§ Task directions:
Below are records; copy every line in them that holds the word "LifestyleProps".

------------------------------------------------------------------------

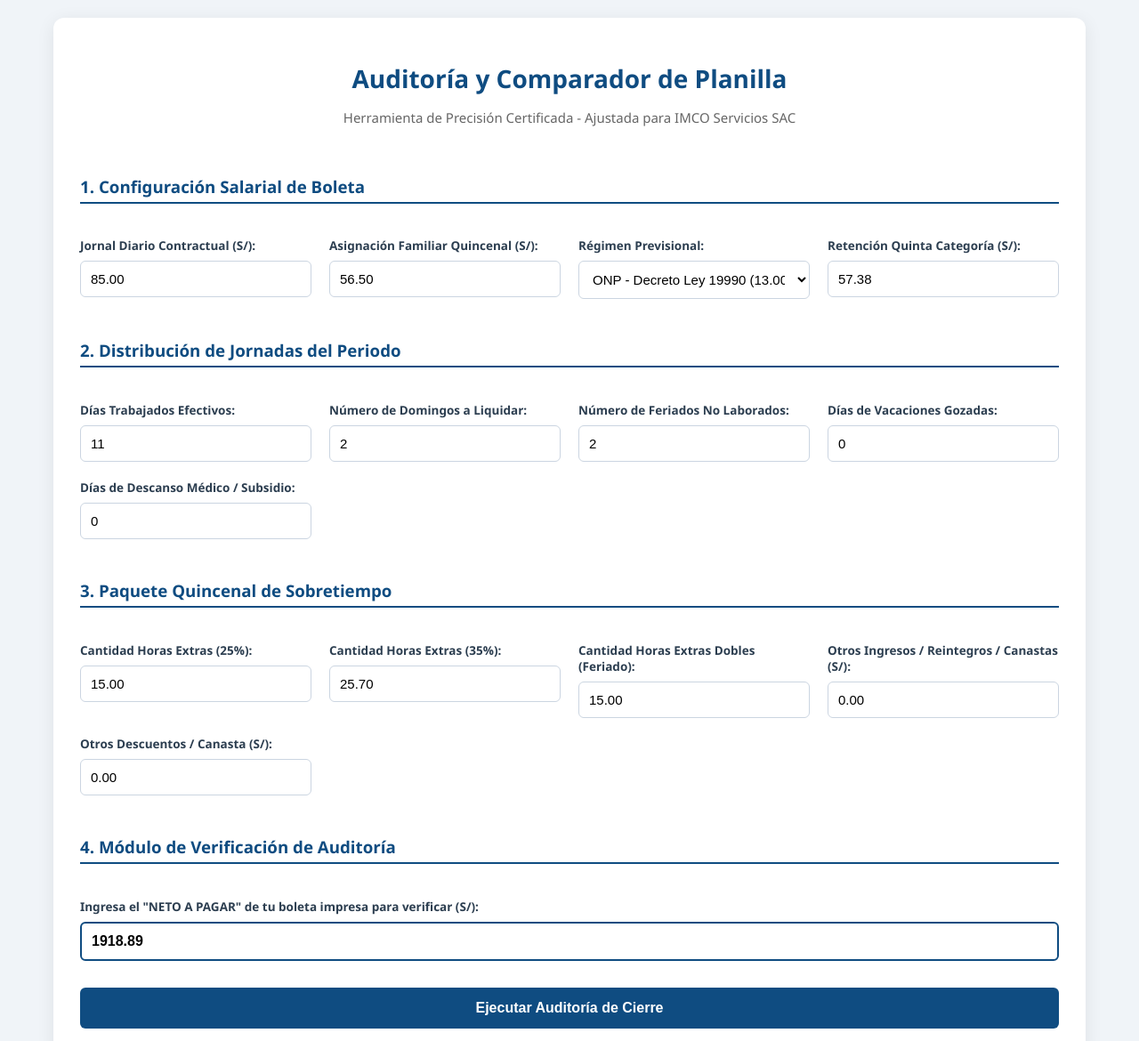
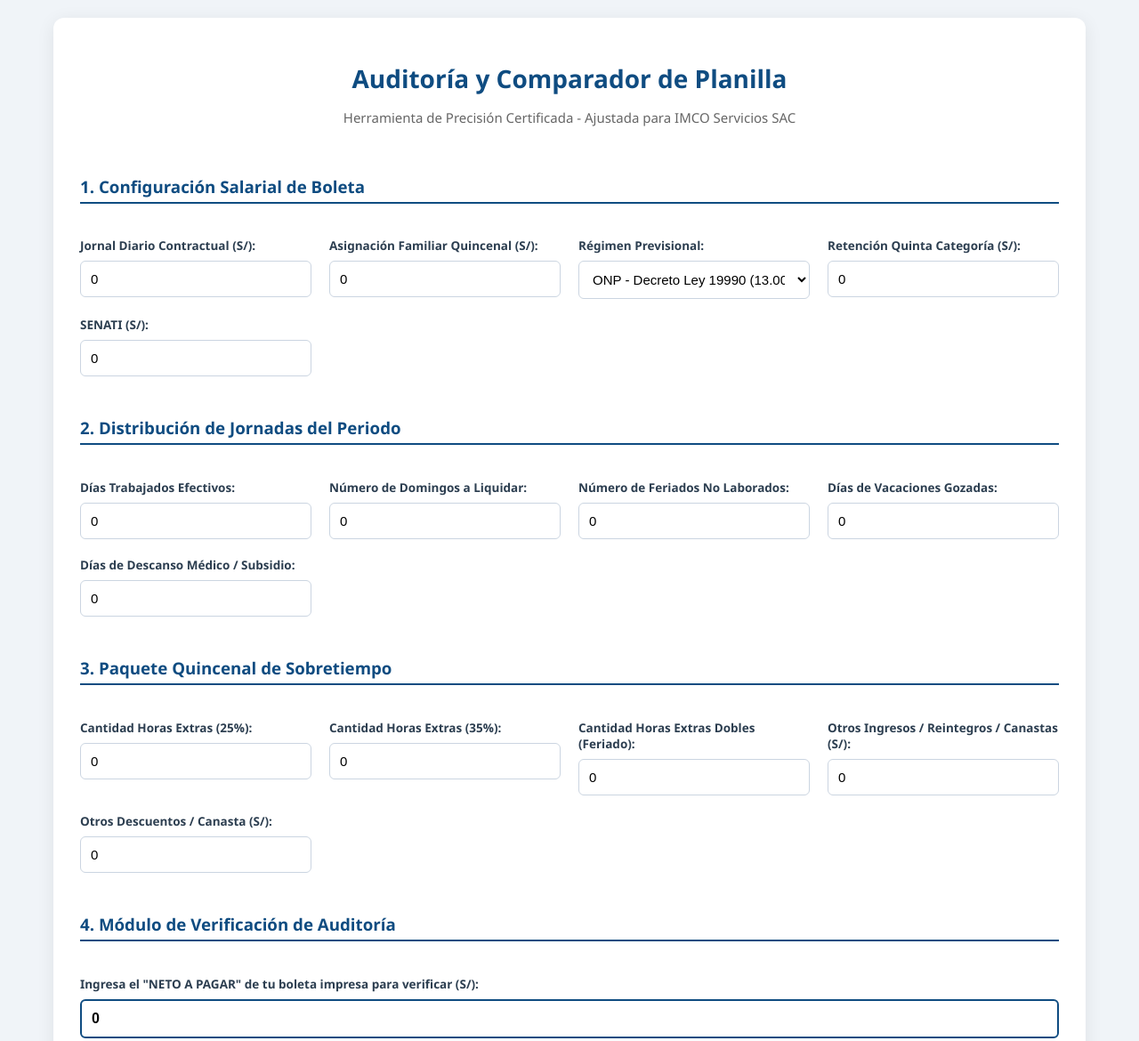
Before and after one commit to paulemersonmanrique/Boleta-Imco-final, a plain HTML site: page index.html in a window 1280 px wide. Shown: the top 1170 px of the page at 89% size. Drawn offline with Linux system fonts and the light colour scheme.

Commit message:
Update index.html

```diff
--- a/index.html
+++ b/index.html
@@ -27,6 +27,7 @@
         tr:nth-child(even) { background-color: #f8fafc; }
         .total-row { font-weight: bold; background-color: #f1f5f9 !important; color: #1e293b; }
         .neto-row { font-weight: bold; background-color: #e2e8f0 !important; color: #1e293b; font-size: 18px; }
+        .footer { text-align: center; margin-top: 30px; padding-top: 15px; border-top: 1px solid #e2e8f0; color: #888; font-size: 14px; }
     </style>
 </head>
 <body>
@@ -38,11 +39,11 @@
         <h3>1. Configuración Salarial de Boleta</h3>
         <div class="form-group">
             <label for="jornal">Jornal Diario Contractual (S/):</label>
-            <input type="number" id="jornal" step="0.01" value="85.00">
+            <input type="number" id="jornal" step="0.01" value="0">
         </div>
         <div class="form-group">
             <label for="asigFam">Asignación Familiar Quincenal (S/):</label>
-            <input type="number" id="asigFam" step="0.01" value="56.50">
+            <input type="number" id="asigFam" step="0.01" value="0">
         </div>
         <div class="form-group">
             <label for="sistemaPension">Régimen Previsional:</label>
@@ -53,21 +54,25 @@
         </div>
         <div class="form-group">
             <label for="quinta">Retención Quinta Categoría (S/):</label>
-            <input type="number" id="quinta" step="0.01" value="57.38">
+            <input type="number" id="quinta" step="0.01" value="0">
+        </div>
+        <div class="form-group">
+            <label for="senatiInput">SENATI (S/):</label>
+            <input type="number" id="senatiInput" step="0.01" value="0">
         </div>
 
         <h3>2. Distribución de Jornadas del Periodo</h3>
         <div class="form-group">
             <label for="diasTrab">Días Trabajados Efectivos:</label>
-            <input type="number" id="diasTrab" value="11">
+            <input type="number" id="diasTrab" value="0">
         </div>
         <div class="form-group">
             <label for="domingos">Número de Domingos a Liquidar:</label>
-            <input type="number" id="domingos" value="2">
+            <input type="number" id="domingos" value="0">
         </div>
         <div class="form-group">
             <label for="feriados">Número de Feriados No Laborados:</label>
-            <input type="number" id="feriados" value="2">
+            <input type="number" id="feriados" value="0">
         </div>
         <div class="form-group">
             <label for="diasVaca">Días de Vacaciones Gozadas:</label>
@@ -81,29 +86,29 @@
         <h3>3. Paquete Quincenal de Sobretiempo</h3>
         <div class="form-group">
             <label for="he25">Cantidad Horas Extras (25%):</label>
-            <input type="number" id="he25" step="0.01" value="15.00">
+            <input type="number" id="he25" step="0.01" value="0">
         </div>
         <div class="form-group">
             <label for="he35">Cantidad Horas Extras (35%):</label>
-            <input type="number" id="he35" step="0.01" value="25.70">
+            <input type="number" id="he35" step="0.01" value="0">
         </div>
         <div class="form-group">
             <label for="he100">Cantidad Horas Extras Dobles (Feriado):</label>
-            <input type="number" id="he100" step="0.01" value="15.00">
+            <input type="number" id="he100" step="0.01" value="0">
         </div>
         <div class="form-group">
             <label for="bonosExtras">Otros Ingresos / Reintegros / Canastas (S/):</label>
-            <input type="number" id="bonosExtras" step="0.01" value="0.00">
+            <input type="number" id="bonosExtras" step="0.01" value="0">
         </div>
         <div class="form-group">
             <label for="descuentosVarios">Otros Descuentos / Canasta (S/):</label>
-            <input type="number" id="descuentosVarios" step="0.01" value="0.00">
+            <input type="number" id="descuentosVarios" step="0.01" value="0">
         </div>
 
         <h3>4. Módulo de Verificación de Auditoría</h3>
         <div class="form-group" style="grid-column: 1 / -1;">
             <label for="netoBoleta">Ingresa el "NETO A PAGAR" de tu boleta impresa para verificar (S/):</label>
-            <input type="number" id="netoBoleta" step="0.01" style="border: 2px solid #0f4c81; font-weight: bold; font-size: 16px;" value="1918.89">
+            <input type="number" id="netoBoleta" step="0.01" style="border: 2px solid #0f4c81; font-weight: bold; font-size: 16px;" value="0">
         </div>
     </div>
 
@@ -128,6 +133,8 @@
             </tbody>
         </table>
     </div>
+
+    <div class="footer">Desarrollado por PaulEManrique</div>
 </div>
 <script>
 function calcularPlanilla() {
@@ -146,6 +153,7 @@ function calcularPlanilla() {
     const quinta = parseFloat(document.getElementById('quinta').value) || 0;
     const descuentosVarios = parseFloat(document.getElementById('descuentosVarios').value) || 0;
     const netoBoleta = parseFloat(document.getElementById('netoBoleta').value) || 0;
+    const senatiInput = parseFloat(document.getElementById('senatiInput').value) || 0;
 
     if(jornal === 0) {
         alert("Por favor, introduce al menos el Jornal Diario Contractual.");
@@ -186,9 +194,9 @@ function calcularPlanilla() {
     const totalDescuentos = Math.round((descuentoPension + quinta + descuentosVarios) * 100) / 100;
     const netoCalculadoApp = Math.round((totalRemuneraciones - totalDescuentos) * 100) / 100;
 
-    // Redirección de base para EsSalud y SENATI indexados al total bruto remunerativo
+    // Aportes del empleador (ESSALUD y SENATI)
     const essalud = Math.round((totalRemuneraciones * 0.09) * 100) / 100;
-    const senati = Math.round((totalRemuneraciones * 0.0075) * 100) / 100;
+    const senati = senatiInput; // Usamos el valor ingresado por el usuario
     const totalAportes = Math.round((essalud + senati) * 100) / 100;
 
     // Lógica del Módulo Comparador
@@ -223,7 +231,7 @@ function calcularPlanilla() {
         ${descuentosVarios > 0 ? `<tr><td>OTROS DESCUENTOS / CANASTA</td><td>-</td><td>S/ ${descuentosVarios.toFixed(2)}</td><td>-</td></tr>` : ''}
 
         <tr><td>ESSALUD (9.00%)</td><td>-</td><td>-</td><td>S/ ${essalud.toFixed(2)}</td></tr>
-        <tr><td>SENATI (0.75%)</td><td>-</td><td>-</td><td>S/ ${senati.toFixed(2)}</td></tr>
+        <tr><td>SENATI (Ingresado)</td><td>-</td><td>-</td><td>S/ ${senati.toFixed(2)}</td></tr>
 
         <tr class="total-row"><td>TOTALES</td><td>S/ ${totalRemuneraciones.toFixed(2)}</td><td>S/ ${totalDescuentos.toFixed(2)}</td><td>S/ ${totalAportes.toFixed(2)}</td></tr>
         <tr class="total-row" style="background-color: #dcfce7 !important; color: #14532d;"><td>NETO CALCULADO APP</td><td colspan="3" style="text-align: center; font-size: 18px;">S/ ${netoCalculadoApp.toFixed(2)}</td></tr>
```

------------------------------------------------------------------------

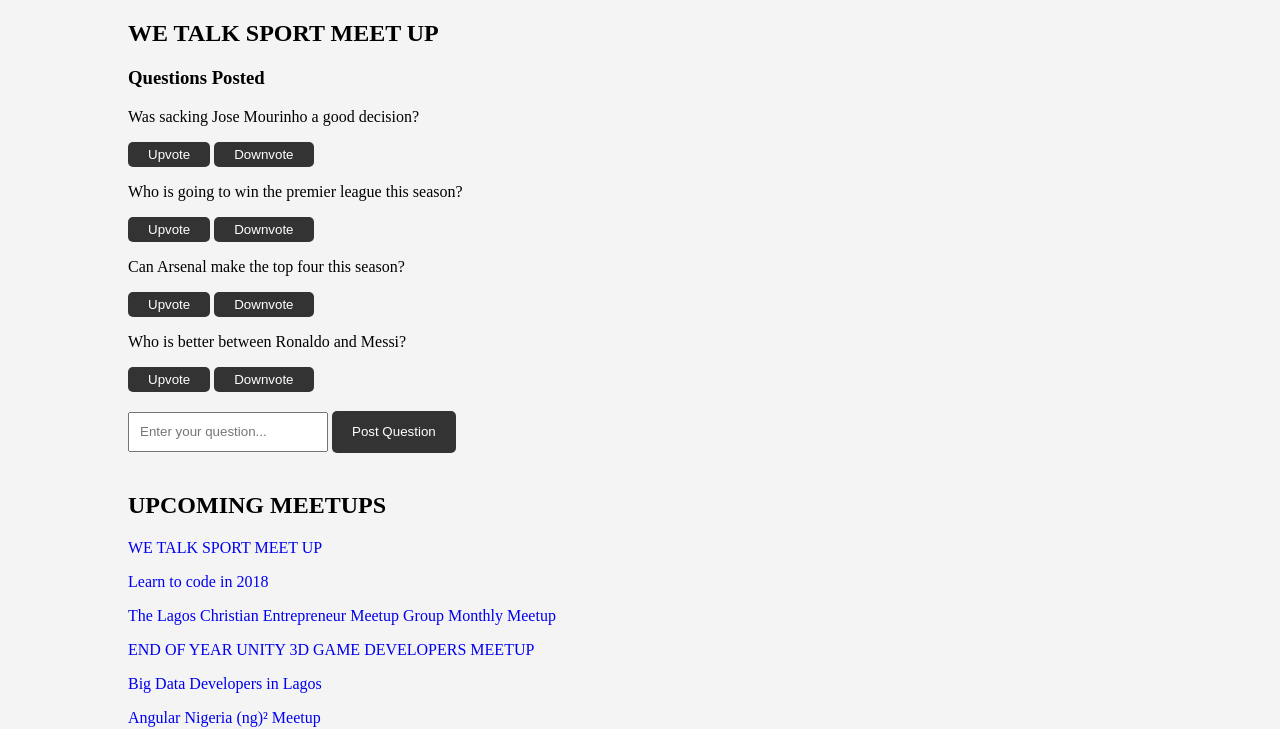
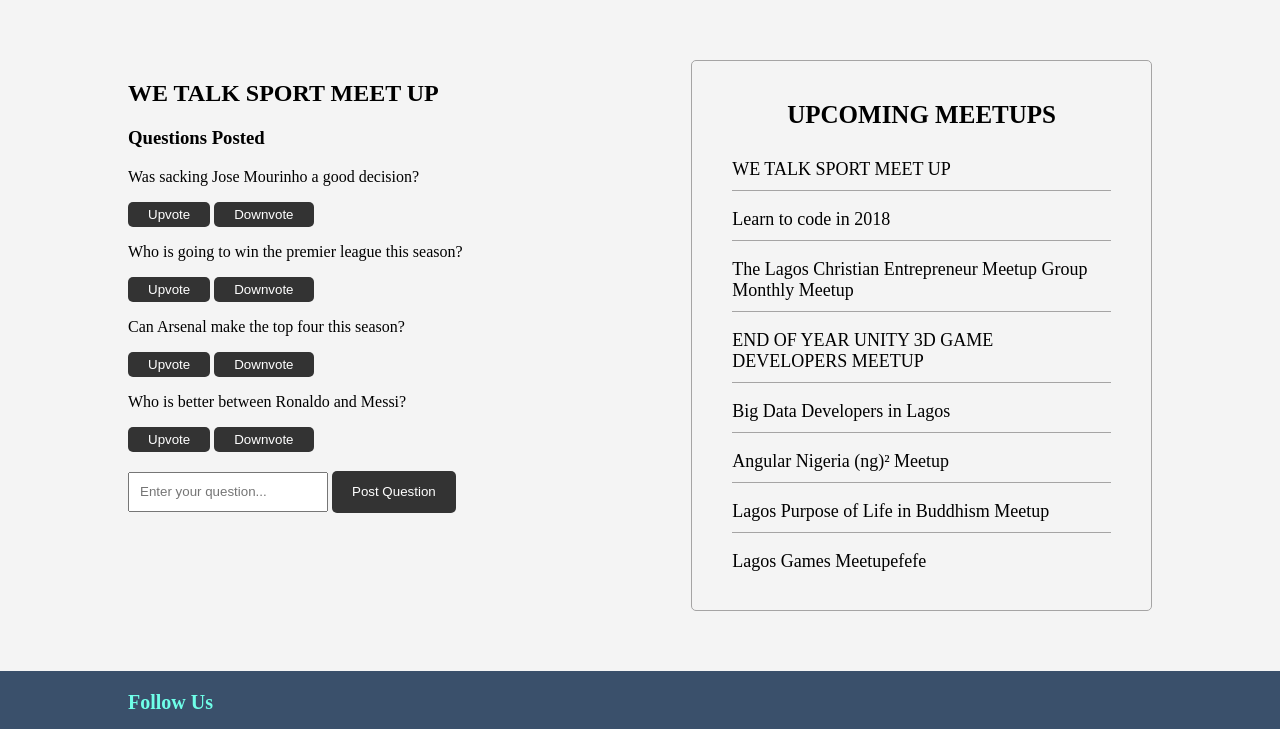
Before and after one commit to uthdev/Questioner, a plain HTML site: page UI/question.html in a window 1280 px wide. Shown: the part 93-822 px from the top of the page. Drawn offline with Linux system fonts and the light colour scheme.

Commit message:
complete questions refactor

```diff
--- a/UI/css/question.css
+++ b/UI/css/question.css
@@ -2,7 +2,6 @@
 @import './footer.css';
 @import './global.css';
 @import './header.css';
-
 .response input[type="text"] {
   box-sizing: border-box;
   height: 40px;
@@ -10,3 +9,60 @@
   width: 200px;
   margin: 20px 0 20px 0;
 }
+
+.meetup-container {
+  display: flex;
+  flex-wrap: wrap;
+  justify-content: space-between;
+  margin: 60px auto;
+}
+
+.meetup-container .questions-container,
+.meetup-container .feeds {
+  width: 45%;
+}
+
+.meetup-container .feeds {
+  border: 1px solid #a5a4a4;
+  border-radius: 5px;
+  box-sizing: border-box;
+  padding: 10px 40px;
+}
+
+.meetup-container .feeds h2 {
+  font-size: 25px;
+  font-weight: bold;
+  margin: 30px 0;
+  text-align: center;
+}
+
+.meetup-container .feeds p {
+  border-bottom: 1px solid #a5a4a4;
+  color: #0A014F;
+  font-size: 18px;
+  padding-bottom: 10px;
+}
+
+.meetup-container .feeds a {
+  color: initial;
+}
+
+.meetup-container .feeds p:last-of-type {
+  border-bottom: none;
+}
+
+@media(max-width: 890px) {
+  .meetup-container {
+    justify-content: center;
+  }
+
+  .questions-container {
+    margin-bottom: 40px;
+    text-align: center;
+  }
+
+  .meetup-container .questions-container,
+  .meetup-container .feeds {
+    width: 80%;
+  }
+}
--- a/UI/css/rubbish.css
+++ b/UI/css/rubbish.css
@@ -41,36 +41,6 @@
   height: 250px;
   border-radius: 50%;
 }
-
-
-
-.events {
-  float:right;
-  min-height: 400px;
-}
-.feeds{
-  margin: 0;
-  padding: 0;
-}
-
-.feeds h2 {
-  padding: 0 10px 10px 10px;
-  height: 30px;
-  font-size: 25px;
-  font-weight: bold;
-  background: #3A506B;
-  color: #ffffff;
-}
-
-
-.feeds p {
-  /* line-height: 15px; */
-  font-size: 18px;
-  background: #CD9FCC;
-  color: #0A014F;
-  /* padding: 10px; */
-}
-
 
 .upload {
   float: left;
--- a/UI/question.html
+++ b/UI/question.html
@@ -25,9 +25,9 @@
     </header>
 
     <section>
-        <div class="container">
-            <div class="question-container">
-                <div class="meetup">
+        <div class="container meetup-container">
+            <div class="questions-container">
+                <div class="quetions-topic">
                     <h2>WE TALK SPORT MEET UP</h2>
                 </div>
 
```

------------------------------------------------------------------------

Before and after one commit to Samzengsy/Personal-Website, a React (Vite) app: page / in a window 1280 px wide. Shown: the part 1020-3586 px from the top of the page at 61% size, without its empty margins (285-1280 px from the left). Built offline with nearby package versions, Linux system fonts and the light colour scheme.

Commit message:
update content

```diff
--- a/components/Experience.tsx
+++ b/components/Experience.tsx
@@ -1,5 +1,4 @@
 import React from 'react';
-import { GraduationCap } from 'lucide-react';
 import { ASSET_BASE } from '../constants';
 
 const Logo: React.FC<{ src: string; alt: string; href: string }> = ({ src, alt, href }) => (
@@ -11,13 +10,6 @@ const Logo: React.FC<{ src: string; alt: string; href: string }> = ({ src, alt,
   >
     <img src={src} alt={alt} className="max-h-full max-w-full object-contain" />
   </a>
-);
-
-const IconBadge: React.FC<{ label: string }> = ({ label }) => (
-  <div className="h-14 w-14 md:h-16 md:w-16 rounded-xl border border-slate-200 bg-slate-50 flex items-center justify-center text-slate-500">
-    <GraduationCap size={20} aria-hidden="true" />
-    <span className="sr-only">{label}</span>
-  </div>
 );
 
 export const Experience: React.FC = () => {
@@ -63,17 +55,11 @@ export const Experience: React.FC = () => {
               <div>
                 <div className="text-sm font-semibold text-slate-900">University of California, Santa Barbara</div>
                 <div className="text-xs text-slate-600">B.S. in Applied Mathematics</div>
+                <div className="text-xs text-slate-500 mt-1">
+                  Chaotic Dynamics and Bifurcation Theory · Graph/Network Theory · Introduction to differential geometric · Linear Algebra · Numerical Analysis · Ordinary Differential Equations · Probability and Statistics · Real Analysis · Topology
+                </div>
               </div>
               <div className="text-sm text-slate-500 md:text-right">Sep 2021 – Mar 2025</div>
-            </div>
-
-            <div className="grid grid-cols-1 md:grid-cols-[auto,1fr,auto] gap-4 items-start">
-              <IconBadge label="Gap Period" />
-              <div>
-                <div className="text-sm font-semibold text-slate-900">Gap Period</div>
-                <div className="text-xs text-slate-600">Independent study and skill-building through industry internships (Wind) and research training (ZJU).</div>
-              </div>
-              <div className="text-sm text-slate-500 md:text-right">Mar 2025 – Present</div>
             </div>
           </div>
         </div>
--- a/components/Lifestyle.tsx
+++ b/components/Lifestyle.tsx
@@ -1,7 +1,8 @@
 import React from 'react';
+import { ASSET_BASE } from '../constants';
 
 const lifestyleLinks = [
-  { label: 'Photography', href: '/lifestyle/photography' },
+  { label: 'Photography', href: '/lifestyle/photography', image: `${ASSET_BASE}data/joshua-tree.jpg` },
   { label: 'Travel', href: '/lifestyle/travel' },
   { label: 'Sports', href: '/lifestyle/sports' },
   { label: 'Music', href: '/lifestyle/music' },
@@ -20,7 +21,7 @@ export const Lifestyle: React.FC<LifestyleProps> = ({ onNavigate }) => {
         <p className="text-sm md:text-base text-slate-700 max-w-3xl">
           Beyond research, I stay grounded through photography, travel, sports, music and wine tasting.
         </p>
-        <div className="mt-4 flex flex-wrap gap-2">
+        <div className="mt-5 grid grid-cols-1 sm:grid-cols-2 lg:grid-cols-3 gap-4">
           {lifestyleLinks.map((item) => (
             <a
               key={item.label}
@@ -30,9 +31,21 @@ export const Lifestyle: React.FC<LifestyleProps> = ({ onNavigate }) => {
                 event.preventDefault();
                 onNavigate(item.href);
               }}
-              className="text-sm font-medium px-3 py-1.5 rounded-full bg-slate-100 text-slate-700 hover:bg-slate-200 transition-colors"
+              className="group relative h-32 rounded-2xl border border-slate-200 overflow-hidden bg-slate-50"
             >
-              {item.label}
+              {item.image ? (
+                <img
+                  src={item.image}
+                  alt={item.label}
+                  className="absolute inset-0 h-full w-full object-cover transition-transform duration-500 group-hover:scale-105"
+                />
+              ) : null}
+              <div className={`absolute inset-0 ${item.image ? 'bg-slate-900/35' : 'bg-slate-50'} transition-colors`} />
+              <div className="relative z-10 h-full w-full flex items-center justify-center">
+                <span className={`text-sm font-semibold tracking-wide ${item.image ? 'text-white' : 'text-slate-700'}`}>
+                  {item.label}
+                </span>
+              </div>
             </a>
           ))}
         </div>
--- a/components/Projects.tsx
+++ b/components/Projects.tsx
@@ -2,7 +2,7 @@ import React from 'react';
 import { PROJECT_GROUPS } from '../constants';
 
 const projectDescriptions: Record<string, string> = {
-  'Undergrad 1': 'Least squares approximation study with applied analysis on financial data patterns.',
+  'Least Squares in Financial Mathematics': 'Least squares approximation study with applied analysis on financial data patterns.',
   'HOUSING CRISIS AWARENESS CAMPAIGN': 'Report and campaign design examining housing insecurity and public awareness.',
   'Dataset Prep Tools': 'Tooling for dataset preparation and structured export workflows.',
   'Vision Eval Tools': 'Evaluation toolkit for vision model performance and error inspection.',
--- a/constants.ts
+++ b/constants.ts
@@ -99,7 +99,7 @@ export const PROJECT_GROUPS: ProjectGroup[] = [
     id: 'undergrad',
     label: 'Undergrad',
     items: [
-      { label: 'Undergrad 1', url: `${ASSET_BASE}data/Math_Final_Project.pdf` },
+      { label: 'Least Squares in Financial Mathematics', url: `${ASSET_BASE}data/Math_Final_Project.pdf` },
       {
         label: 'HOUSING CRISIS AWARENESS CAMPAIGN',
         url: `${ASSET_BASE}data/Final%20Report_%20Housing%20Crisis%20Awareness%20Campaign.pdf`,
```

------------------------------------------------------------------------

§ Answer box:
@@ -20,7 +21,7 @@ export const Lifestyle: React.FC<LifestyleProps> = ({ onNavigate }) => {
@@ -30,9 +31,21 @@ export const Lifestyle: React.FC<LifestyleProps> = ({ onNavigate }) => {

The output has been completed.